The Devil You Know is often referred to as “British Ghostbusters” because of the abundance of ghosts and demons that populate the streets of an alternate London. Felix Castor’s adventures are entertaining, witty, and perfect for any Dresdenite, no matter how you describe them.
Rosemary and Rue, by Seanan McGuire
Rosemary and Rue is one of many books, such as The Dresden Files, that play with fairies and changelings, but none of them is as much fun. “Tony” Daye, a changeling, rejects her faerie heritage. She is a changeling.
Following the assassination of Countess Evening Winterrose, Tony, who had been content to live a human life, finds himself compelled to return to the fae world. For those who enjoy urban fantasy and magical reality, this story will keep you guessing.
Even though characters like Harry Dresden and Buffy possess the same quick wit and offbeat humor, the world in which they live can be quite dark at times. That added to the enjoyment of reading Rosemary and Rue for me.
Fated, by Benedict Jacka
Books like The Dresden Files series succeed because they combine the mundane with the fantastical. Fated is the first book in the Alex Verus series, and it’s the closest thing east of the Atlantic to Harry Dresden.
Located in Camden, north London, Alex Verus is the owner of a magic shop. It’s a real magic shop, not one of those gimmicky fancy-dress places. In the city, there are many mages, and Alex is one of them, though he has less impressive abilities. He’s a diviner, able to foresee the possible outcomes of a decision.
There are only a handful of ways Alex can see out of this situation, and they all lead to the same place: his death. What’s a wizard to do in this situation? Any fan of urban fantasy will enjoy this well-written tale.
Blood Price, by Tanya Huff
For a long time before Harry Dresden started joking around the streets of Chicago, Vicki Nelson was solving magical mysteries in Toronto. Because Storm Front was written nearly a decade after Blood Price, the two stories are very similar.
Former Toronto homicide detective Mike Celluci is a private investigator who helps Vicki after witnessing the first of many brutal attacks. But there’s a catch: the attacks appear to be the work of evil magic. The illegitimate son of Henry the eighth and current vampire, Henry FitzRoy, is about to unite Vicki and Mike under the leadership of Henry.

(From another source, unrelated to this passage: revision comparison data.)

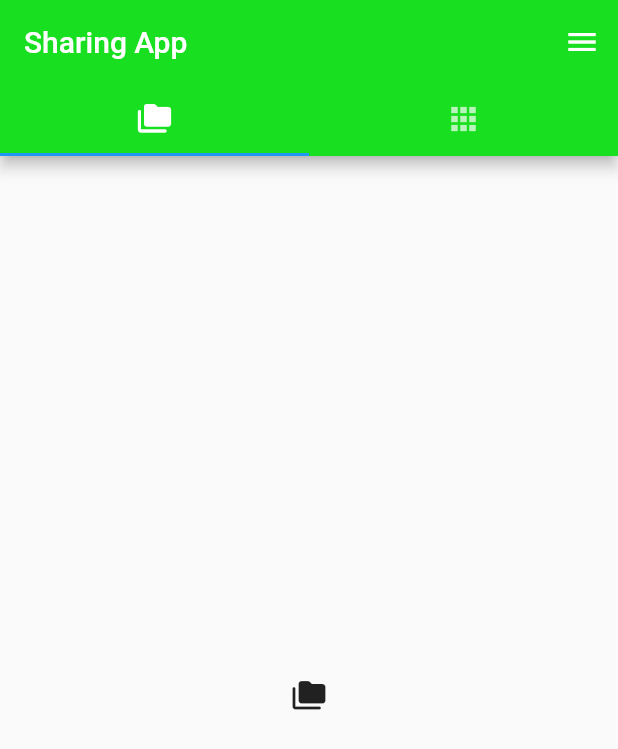
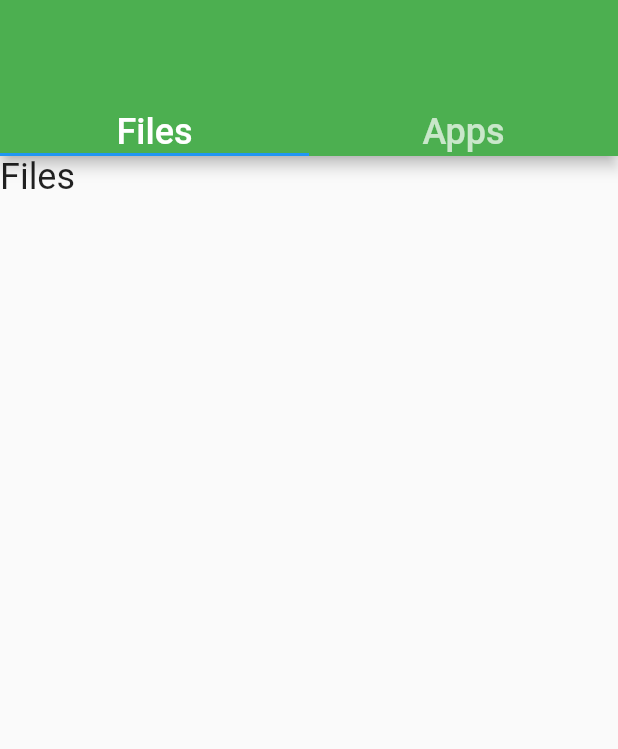
Before and after one commit to ruiyotabby/sharing_app, a Flutter app: the screen it shows after launch, on a phone screen of 412 x 824 dp. Shown: the top 749 px of the screen. Run offline on Flutter 3.47's test engine with Material 2 defaults, Android fonts, the phone set to English and light mode, and no system bars.

Commit message:
commit
Signed-off-by: Ruiyot Abby <ruiyotabby@gmail.com>

```diff
--- a/lib/main.dart
+++ b/lib/main.dart
@@ -13,21 +13,31 @@ class MyApp extends StatelessWidget {
         home: DefaultTabController(
       length: 2,
       child: Scaffold(
-        endDrawer: Drawer(),
         appBar: AppBar(
-          backgroundColor: Color.fromARGB(255, 24, 223, 31),
+          backgroundColor: Colors.green,
           bottom: const TabBar(
             tabs: [
-              Tab(icon: Icon(Icons.folder_copy_rounded)),
-              Tab(icon: Icon(Icons.apps_outlined)),
+              Text(
+                'Files',
+                style: TextStyle(fontSize: 24),
+              ),
+              Text(
+                'Apps',
+                style: TextStyle(fontSize: 24),
+              ),
             ],
           ),
-          title: Text('Sharing App'),
         ),
         body: const TabBarView(
           children: [
-            Icon(Icons.folder_copy_rounded),
-            Icon(Icons.apps_outlined),
+            Text(
+              'Files',
+              style: TextStyle(fontSize: 24),
+            ),
+            Text(
+              'Apps',
+              style: TextStyle(fontSize: 24),
+            ),
           ],
         ),
       ),
```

Readers get a glimpse into the minds of Vicki and Henry, two characters who are lovingly written. When I was younger, there was a part of me wishing I had found this book. Before urban fantasy became a mainstream genre, this book had all of its great features. This is a fantastic read.

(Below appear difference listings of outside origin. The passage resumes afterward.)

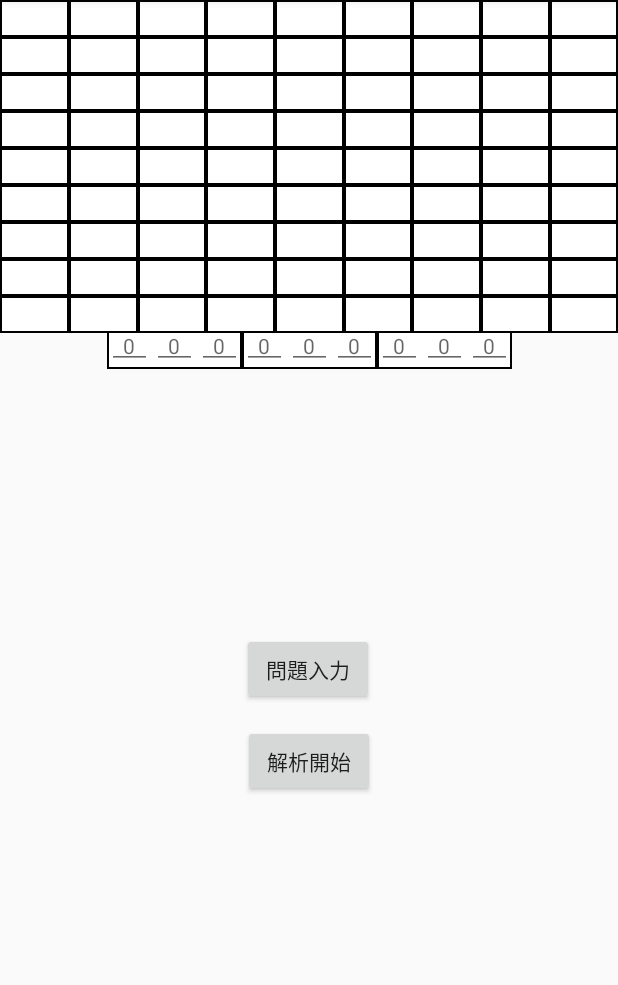
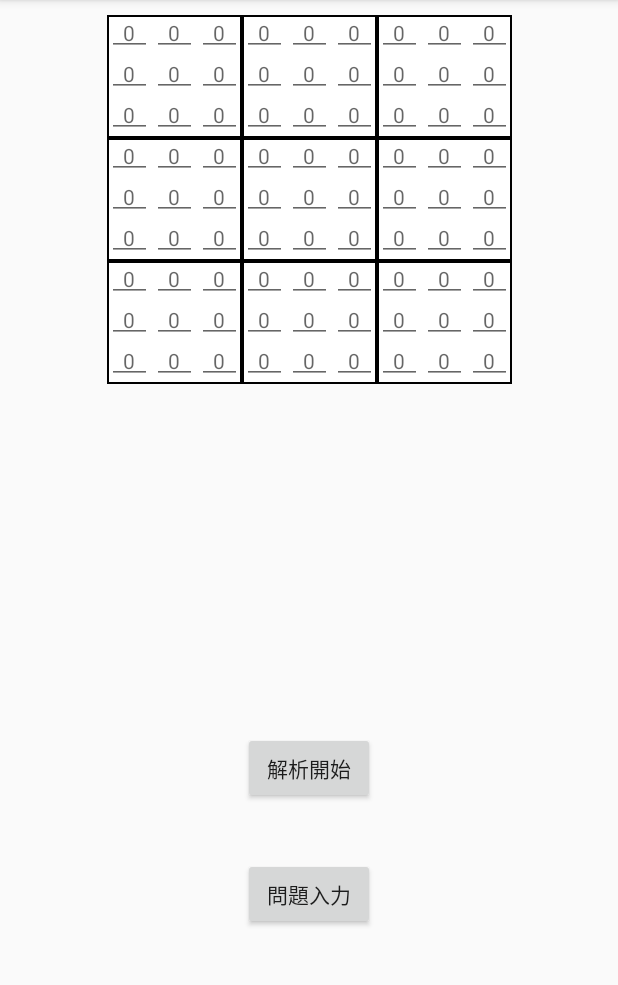
Before and after one commit to set-uu/number_place, an Android app: the fragment SecondFragment placed in its activity, on a phone screen of 412 x 824 dp, the part 84-1069 px from its top. Run offline under Robolectric (Android 15) with nearby library versions, the phone set to English and light mode, and no system bars; our stand-ins replace AdMob; 6 statements that could not run were skipped.

Commit message:
結果画面のレイアウト修正

```diff
--- a/app/src/main/res/layout/fragment_first.xml
+++ b/app/src/main/res/layout/fragment_first.xml
@@ -6,23 +6,12 @@
     android:layout_height="match_parent"
     tools:context=".FirstFragment">
 
-    <!--    <com.uu.set.numberplace.view.Cell-->
-    <!--        android:layout_width="wrap_content"-->
-    <!--        android:layout_height="wrap_content" />-->
-    <!--  やりたいこと
-      3*3ブロックを一つのレイアウトとして読み込みたい
-      ブロックを3*3のレイアウトとして読み込みたい
-      表示した隠せるの値から解決に導きたい
-      インプットは行列の2次元配列として持っている
-      viewのセル＝モデルのセル
-      viewのboard＝モデルのboard
-      -->
     <include
         android:id="@+id/board"
         layout="@layout/board_grid"
         android:layout_width="wrap_content"
-
         android:layout_height="wrap_content"
+        android:layout_marginTop="@dimen/top_margin"
         app:layout_constraintEnd_toEndOf="parent"
         app:layout_constraintHorizontal_bias="0.5"
         app:layout_constraintStart_toStartOf="parent"
@@ -42,6 +31,6 @@
     <include
         android:id="@+id/ad"
         layout="@layout/ad"
-        tools:layout_editor_absoluteY="682dp" />
+        app:layout_constraintBottom_toBottomOf="parent" />
 
 </androidx.constraintlayout.widget.ConstraintLayout>
--- a/app/src/main/res/layout/fragment_second.xml
+++ b/app/src/main/res/layout/fragment_second.xml
@@ -7,8 +7,15 @@
     tools:context=".SecondFragment">
 
     <include
-        android:id="@+id/include"
-        layout="@layout/board" />
+        android:id="@+id/board"
+        layout="@layout/board_grid"
+        android:layout_width="wrap_content"
+        android:layout_height="wrap_content"
+        android:layout_marginTop="@dimen/top_margin"
+        app:layout_constraintEnd_toEndOf="parent"
+        app:layout_constraintHorizontal_bias="0.5"
+        app:layout_constraintStart_toStartOf="parent"
+        app:layout_constraintTop_toTopOf="parent" />
 
     <androidx.appcompat.widget.AppCompatTextView
         android:id="@+id/resolve_status"
@@ -16,25 +23,24 @@
         android:layout_height="wrap_content"
         app:layout_constraintBottom_toTopOf="@+id/return_input"
         app:layout_constraintEnd_toEndOf="parent"
+        app:layout_constraintHorizontal_bias="0.5"
         app:layout_constraintStart_toStartOf="parent"
-        app:layout_constraintTop_toBottomOf="@+id/include" />
+        app:layout_constraintTop_toBottomOf="@+id/board" />
 
     <Button
         android:id="@+id/return_input"
         android:layout_width="wrap_content"
         android:layout_height="wrap_content"
-        android:layout_marginBottom="208dp"
         android:text="@string/previous"
-        app:layout_constraintBottom_toTopOf="@+id/include3"
+        app:layout_constraintBottom_toTopOf="@+id/ad"
         app:layout_constraintEnd_toEndOf="parent"
-        app:layout_constraintHorizontal_bias="0.498"
+        app:layout_constraintHorizontal_bias="0.5"
         app:layout_constraintStart_toStartOf="parent"
-        app:layout_constraintTop_toBottomOf="@+id/resolve_status"
-        app:layout_constraintVertical_bias="0.16" />
+        app:layout_constraintTop_toBottomOf="@+id/resolve_status" />
 
     <include
-        android:id="@+id/include3"
+        android:id="@+id/ad"
         layout="@layout/ad"
-        tools:layout_editor_absoluteY="682dp" />
+        app:layout_constraintBottom_toBottomOf="parent" />
 
 </androidx.constraintlayout.widget.ConstraintLayout>
--- a/app/src/main/res/values/dimens.xml
+++ b/app/src/main/res/values/dimens.xml
@@ -2,4 +2,5 @@
     <dimen name="fab_margin">16dp</dimen>
     <dimen name="cell_size">20dp</dimen>
     <dimen name="cell_padding">2dp</dimen>
+    <dimen name="top_margin">10dp</dimen>
 </resources>
```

Rivers of London (Midnight Riot), by Ben Aaronovitch
The Peter Grant series must be mentioned when discussing books like The Dresden Files. At work, a young Metropolitan Police officer is forced to deal with the magical world that coexists with reality. As it turns out, the only witness to a bizarre murder is a ghost, which bodes well for his future.
Rivers of London (also known as Midnight Riot in the United States) was the first novel I read when it was released in 2011. Fans of Aaronovitch’s work on Doctor Who (Remembrance of the Daleks is still a favorite serial of mine), I found Rivers of London and Moon Over Soho to be particularly satisfying. As exciting as it is to follow Peter on his ascension from rookie cop to official wizard of the Met, the first book’s antagonist is truly horrifying.
You’ll never want to see another Punch and Judy show again, I promise you. Harry Dresden isn’t Peter, and he knows it. When it comes to dealing with magic, procedure and institutional racism in a way Harry does not, he’s his own detective. Meanwhile, Harry is busy whining and fighting off hordes of werewolves and demons, Peter is trying to learn a new spell and deal with the resulting chaos from Harry’s actions.